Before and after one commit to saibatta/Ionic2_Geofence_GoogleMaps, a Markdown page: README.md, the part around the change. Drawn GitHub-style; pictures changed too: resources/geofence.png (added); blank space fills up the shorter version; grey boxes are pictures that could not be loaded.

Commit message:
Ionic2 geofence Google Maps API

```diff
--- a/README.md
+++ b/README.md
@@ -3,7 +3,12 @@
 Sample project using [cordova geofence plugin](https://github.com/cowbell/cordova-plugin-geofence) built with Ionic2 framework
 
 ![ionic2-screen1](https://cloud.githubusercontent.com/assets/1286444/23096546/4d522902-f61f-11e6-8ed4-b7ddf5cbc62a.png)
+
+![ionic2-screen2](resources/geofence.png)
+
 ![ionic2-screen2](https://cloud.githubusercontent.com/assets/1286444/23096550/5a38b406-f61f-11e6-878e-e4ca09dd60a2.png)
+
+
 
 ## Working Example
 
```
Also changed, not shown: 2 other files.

══════════════════════════════

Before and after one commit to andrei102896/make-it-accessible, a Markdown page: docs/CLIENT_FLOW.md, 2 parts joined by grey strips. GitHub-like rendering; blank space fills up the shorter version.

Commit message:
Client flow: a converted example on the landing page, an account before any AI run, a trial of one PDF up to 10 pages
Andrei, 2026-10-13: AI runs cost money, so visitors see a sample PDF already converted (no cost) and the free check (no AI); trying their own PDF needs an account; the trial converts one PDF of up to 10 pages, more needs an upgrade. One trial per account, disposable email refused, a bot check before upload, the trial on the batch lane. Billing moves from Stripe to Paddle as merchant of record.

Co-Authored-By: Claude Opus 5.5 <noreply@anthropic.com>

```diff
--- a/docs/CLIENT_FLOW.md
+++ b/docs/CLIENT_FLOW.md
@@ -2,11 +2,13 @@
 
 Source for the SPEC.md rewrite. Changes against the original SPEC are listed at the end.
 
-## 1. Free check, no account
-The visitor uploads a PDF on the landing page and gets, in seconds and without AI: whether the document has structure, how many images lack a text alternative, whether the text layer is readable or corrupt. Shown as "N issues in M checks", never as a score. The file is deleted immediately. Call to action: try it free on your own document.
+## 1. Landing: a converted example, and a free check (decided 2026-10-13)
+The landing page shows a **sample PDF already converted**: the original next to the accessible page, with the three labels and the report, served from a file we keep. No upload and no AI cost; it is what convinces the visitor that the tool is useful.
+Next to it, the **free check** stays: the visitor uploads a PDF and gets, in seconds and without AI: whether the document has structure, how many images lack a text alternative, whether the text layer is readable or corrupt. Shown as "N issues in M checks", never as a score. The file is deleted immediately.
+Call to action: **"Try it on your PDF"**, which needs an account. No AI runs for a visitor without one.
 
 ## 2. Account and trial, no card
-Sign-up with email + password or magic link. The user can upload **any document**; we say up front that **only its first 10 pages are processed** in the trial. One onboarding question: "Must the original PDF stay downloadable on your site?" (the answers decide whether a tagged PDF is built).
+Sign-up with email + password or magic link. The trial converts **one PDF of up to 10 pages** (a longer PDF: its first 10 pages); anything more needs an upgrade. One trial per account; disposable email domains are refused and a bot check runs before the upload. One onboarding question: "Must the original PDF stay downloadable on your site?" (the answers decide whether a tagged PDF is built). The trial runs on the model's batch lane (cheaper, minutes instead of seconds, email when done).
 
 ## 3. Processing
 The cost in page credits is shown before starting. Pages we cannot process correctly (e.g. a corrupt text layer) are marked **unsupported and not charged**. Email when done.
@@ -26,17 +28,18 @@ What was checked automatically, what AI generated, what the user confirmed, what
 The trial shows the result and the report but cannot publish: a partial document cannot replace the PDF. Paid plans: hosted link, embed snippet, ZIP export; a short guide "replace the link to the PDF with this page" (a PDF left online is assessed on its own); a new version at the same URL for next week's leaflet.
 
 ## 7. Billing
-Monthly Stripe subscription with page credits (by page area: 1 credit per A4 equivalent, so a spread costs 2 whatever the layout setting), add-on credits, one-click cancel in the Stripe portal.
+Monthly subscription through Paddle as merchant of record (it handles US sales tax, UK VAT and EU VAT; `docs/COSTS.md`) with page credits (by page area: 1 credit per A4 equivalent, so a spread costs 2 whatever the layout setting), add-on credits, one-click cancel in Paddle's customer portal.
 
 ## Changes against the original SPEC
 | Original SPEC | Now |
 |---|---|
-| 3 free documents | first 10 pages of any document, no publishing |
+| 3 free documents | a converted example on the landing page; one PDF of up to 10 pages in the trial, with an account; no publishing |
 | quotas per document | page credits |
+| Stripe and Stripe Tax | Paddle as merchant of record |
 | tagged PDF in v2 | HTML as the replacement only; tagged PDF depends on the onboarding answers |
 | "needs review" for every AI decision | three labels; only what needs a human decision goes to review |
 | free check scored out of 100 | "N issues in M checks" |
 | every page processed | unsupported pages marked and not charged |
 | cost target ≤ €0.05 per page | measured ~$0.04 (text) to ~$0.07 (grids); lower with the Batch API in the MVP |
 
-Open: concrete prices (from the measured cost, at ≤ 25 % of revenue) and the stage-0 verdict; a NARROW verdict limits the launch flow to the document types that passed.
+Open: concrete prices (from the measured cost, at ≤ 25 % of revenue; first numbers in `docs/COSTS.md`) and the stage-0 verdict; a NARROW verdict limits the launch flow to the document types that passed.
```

══════════════════════════════

:: What is being asked ::
Each line above from the one with "not be loaded." up to and including the one with "Also changed, not shown: 2 other files." must be set down exactly, and no line outside that span may appear.

:: Result of the exercise ::
Before and after one commit to saibatta/Ionic2_Geofence_GoogleMaps, a Markdown page: README.md, the part around the change. Drawn GitHub-style; pictures changed too: resources/geofence.png (added); blank space fills up the shorter version; grey boxes are pictures that could not be loaded.

Commit message:
Ionic2 geofence Google Maps API

```diff
--- a/README.md
+++ b/README.md
@@ -3,7 +3,12 @@
 Sample project using [cordova geofence plugin](https://github.com/cowbell/cordova-plugin-geofence) built with Ionic2 framework
 
 ![ionic2-screen1](https://cloud.githubusercontent.com/assets/1286444/23096546/4d522902-f61f-11e6-8ed4-b7ddf5cbc62a.png)
+
+![ionic2-screen2](resources/geofence.png)
+
 ![ionic2-screen2](https://cloud.githubusercontent.com/assets/1286444/23096550/5a38b406-f61f-11e6-878e-e4ca09dd60a2.png)
+
+
 
 ## Working Example
 
```
Also changed, not shown: 2 other files.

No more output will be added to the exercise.